■ **What the exercise asks**
Would you please give every entry again exactly, without the pictures?

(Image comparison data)
== Segment start ==

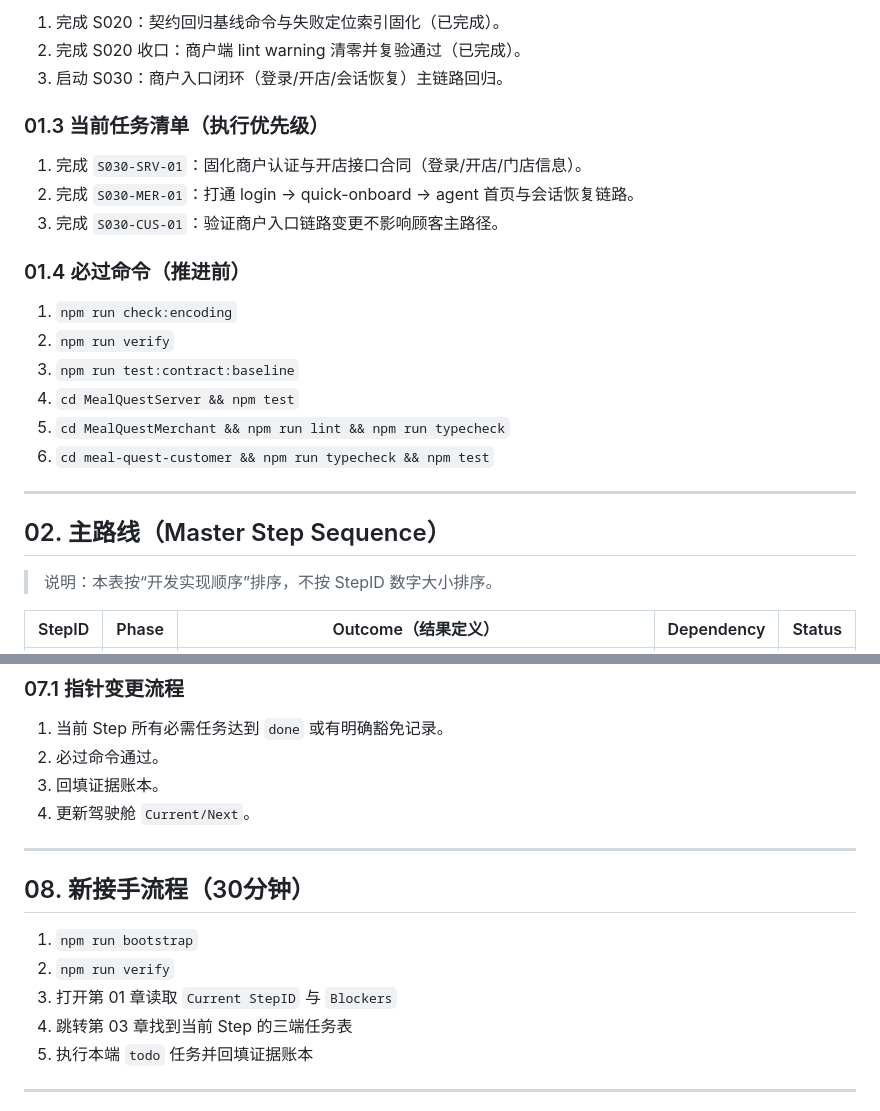
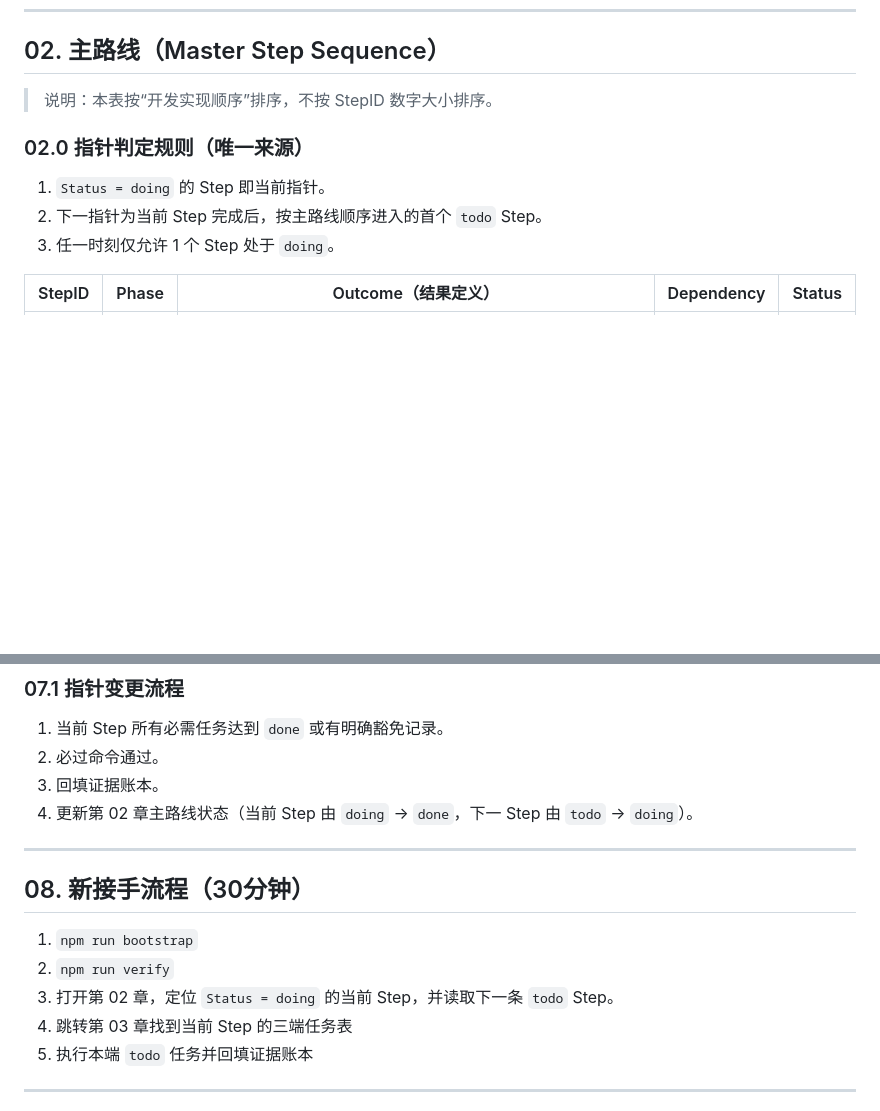
Before and after one commit to LiPlayer/MealQuest, a Markdown page: docs/roadmap.md, 2 parts joined by grey strips. Drawn GitHub-style; blank space fills up the shorter version.

```diff
--- a/docs/roadmap.md
+++ b/docs/roadmap.md
@@ -62,27 +47,12 @@
-1. 完成 S020：契约回归基线命令与失败定位索引固化（已完成）。
-2. 完成 S020 收口：商户端 lint warning 清零并复验通过（已完成）。
-3. 启动 S030：商户入口闭环（登录/开店/会话恢复）主链路回归。
-
-### 01.3 当前任务清单（执行优先级）
-
-1. 完成 `S030-SRV-01`：固化商户认证与开店接口合同（登录/开店/门店信息）。
-2. 完成 `S030-MER-01`：打通 login -> quick-onboard -> agent 首页与会话恢复链路。
-3. 完成 `S030-CUS-01`：验证商户入口链路变更不影响顾客主路径。
-
-### 01.4 必过命令（推进前）
-
-1. `npm run check:encoding`
-2. `npm run verify`
-3. `npm run test:contract:baseline`
-4. `cd MealQuestServer && npm test`
-5. `cd MealQuestMerchant && npm run lint && npm run typecheck`
-6. `cd meal-quest-customer && npm run typecheck && npm test`
-
----
-
 ## 02. 主路线（Master Step Sequence）
 
 > 说明：本表按“开发实现顺序”排序，不按 StepID 数字大小排序。
+
+### 02.0 指针判定规则（唯一来源）
+
+1. `Status = doing` 的 Step 即当前指针。
+2. 下一指针为当前 Step 完成后，按主路线顺序进入的首个 `todo` Step。
+3. 任一时刻仅允许 1 个 Step 处于 `doing`。
 
 | StepID | Phase | Outcome（结果定义） | Dependency | Status |
 | --- | --- | --- | --- | --- |
@@ -802,7 +772,7 @@
 1. 当前 Step 所有必需任务达到 `done` 或有明确豁免记录。
 2. 必过命令通过。
 3. 回填证据账本。
-4. 更新驾驶舱 `Current/Next`。
+4. 更新第 02 章主路线状态（当前 Step 由 `doing` -> `done`，下一 Step 由 `todo` -> `doing`）。
 
 ---
 
@@ -810,7 +780,7 @@
 
 1. `npm run bootstrap`
 2. `npm run verify`
-3. 打开第 01 章读取 `Current StepID` 与 `Blockers`
+3. 打开第 02 章，定位 `Status = doing` 的当前 Step，并读取下一条 `todo` Step。
 4. 跳转第 03 章找到当前 Step 的三端任务表
 5. 执行本端 `todo` 任务并回填证据账本
 
```
Also changed, not shown: other parts of docs/roadmap.md (+8 -23 lines).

== Segment end ==

■ **Output below**
Before and after one commit to LiPlayer/MealQuest, a Markdown page: docs/roadmap.md, 2 parts joined by grey strips. Drawn GitHub-style; blank space fills up the shorter version.

```diff
--- a/docs/roadmap.md
+++ b/docs/roadmap.md
@@ -62,27 +47,12 @@
-1. 完成 S020：契约回归基线命令与失败定位索引固化（已完成）。
-2. 完成 S020 收口：商户端 lint warning 清零并复验通过（已完成）。
-3. 启动 S030：商户入口闭环（登录/开店/会话恢复）主链路回归。
-
-### 01.3 当前任务清单（执行优先级）
-
-1. 完成 `S030-SRV-01`：固化商户认证与开店接口合同（登录/开店/门店信息）。
-2. 完成 `S030-MER-01`：打通 login -> quick-onboard -> agent 首页与会话恢复链路。
-3. 完成 `S030-CUS-01`：验证商户入口链路变更不影响顾客主路径。
-
-### 01.4 必过命令（推进前）
-
-1. `npm run check:encoding`
-2. `npm run verify`
-3. `npm run test:contract:baseline`
-4. `cd MealQuestServer && npm test`
-5. `cd MealQuestMerchant && npm run lint && npm run typecheck`
-6. `cd meal-quest-customer && npm run typecheck && npm test`
-
----
-
 ## 02. 主路线（Master Step Sequence）
 
 > 说明：本表按“开发实现顺序”排序，不按 StepID 数字大小排序。
+
+### 02.0 指针判定规则（唯一来源）
+
+1. `Status = doing` 的 Step 即当前指针。
+2. 下一指针为当前 Step 完成后，按主路线顺序进入的首个 `todo` Step。
+3. 任一时刻仅允许 1 个 Step 处于 `doing`。
 
 | StepID | Phase | Outcome（结果定义） | Dependency | Status |
 | --- | --- | --- | --- | --- |
@@ -802,7 +772,7 @@
 1. 当前 Step 所有必需任务达到 `done` 或有明确豁免记录。
 2. 必过命令通过。
 3. 回填证据账本。
-4. 更新驾驶舱 `Current/Next`。
+4. 更新第 02 章主路线状态（当前 Step 由 `doing` -> `done`，下一 Step 由 `todo` -> `doing`）。
 
 ---
 
@@ -810,7 +780,7 @@
 
 1. `npm run bootstrap`
 2. `npm run verify`
-3. 打开第 01 章读取 `Current StepID` 与 `Blockers`
+3. 打开第 02 章，定位 `Status = doing` 的当前 Step，并读取下一条 `todo` Step。
 4. 跳转第 03 章找到当前 Step 的三端任务表
 5. 执行本端 `todo` 任务并回填证据账本
 
```
Also changed, not shown: other parts of docs/roadmap.md (+8 -23 lines).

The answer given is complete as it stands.